§ **Directions**
Each record that follows should be duplicated exactly, except for its pictures.

§ **Extracted material**
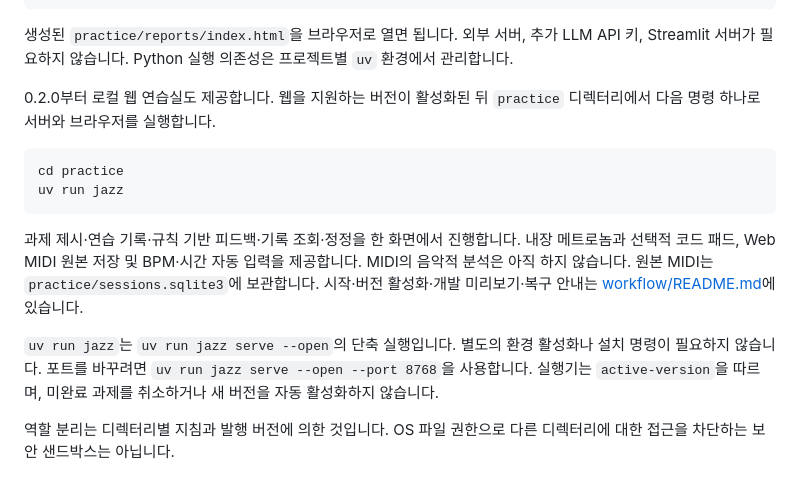
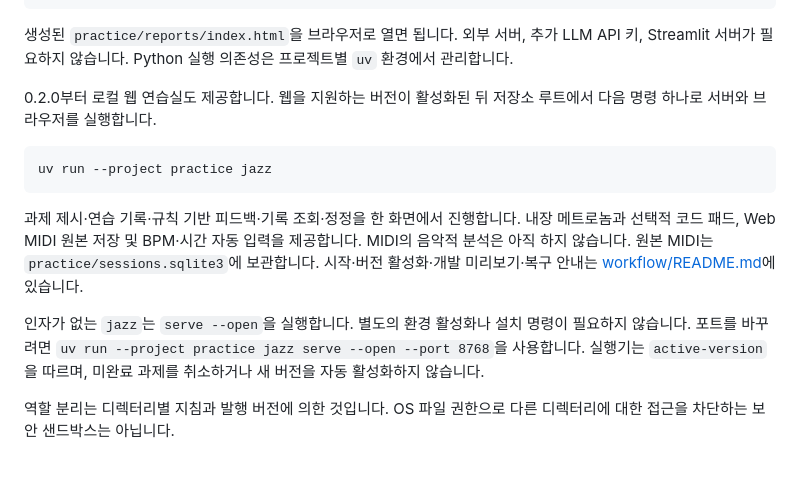
Before and after one commit to jinhwanlazy/my-jazz-tutor, a Markdown page: README.md, the part around the change. GitHub-like rendering.

Commit message:
docs: use repository-root uv commands consistently

````diff
--- a/README.md
+++ b/README.md
@@ -51,11 +51,10 @@ uv run --project practice jazz report
 프로젝트별 `uv` 환경에서 관리합니다.
 
 0.2.0부터 로컬 웹 연습실도 제공합니다. 웹을 지원하는 버전이 활성화된 뒤
-`practice` 디렉터리에서 다음 명령 하나로 서버와 브라우저를 실행합니다.
+저장소 루트에서 다음 명령 하나로 서버와 브라우저를 실행합니다.
 
 ```sh
-cd practice
-uv run jazz
+uv run --project practice jazz
 ```
 
 과제 제시·연습 기록·규칙 기반 피드백·기록 조회·정정을 한 화면에서 진행합니다.
@@ -64,8 +63,8 @@ uv run jazz
 `practice/sessions.sqlite3`에 보관합니다. 시작·버전 활성화·개발 미리보기·복구 안내는
 [workflow/README.md](workflow/README.md#웹-연습실)에 있습니다.
 
-`uv run jazz`는 `uv run jazz serve --open`의 단축 실행입니다. 별도의 환경 활성화나
-설치 명령이 필요하지 않습니다. 포트를 바꾸려면 `uv run jazz serve --open --port 8768`을
+인자가 없는 `jazz`는 `serve --open`을 실행합니다. 별도의 환경 활성화나 설치 명령이
+필요하지 않습니다. 포트를 바꾸려면 `uv run --project practice jazz serve --open --port 8768`을
 사용합니다. 실행기는 `active-version`을 따르며, 미완료 과제를 취소하거나 새 버전을
 자동 활성화하지 않습니다.
 
````
Also changed, not shown: workflow/README.md (+2 -3 lines).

§ **Solution for this task**
Before and after one commit to jinhwanlazy/my-jazz-tutor, a Markdown page: README.md, the part around the change. GitHub-like rendering.

Commit message:
docs: use repository-root uv commands consistently

````diff
--- a/README.md
+++ b/README.md
@@ -51,11 +51,10 @@ uv run --project practice jazz report
 프로젝트별 `uv` 환경에서 관리합니다.
 
 0.2.0부터 로컬 웹 연습실도 제공합니다. 웹을 지원하는 버전이 활성화된 뒤
-`practice` 디렉터리에서 다음 명령 하나로 서버와 브라우저를 실행합니다.
+저장소 루트에서 다음 명령 하나로 서버와 브라우저를 실행합니다.
 
 ```sh
-cd practice
-uv run jazz
+uv run --project practice jazz
 ```
 
 과제 제시·연습 기록·규칙 기반 피드백·기록 조회·정정을 한 화면에서 진행합니다.
@@ -64,8 +63,8 @@ uv run jazz
 `practice/sessions.sqlite3`에 보관합니다. 시작·버전 활성화·개발 미리보기·복구 안내는
 [workflow/README.md](workflow/README.md#웹-연습실)에 있습니다.
 
-`uv run jazz`는 `uv run jazz serve --open`의 단축 실행입니다. 별도의 환경 활성화나
-설치 명령이 필요하지 않습니다. 포트를 바꾸려면 `uv run jazz serve --open --port 8768`을
+인자가 없는 `jazz`는 `serve --open`을 실행합니다. 별도의 환경 활성화나 설치 명령이
+필요하지 않습니다. 포트를 바꾸려면 `uv run --project practice jazz serve --open --port 8768`을
 사용합니다. 실행기는 `active-version`을 따르며, 미완료 과제를 취소하거나 새 버전을
 자동 활성화하지 않습니다.
 
````
Also changed, not shown: workflow/README.md (+2 -3 lines).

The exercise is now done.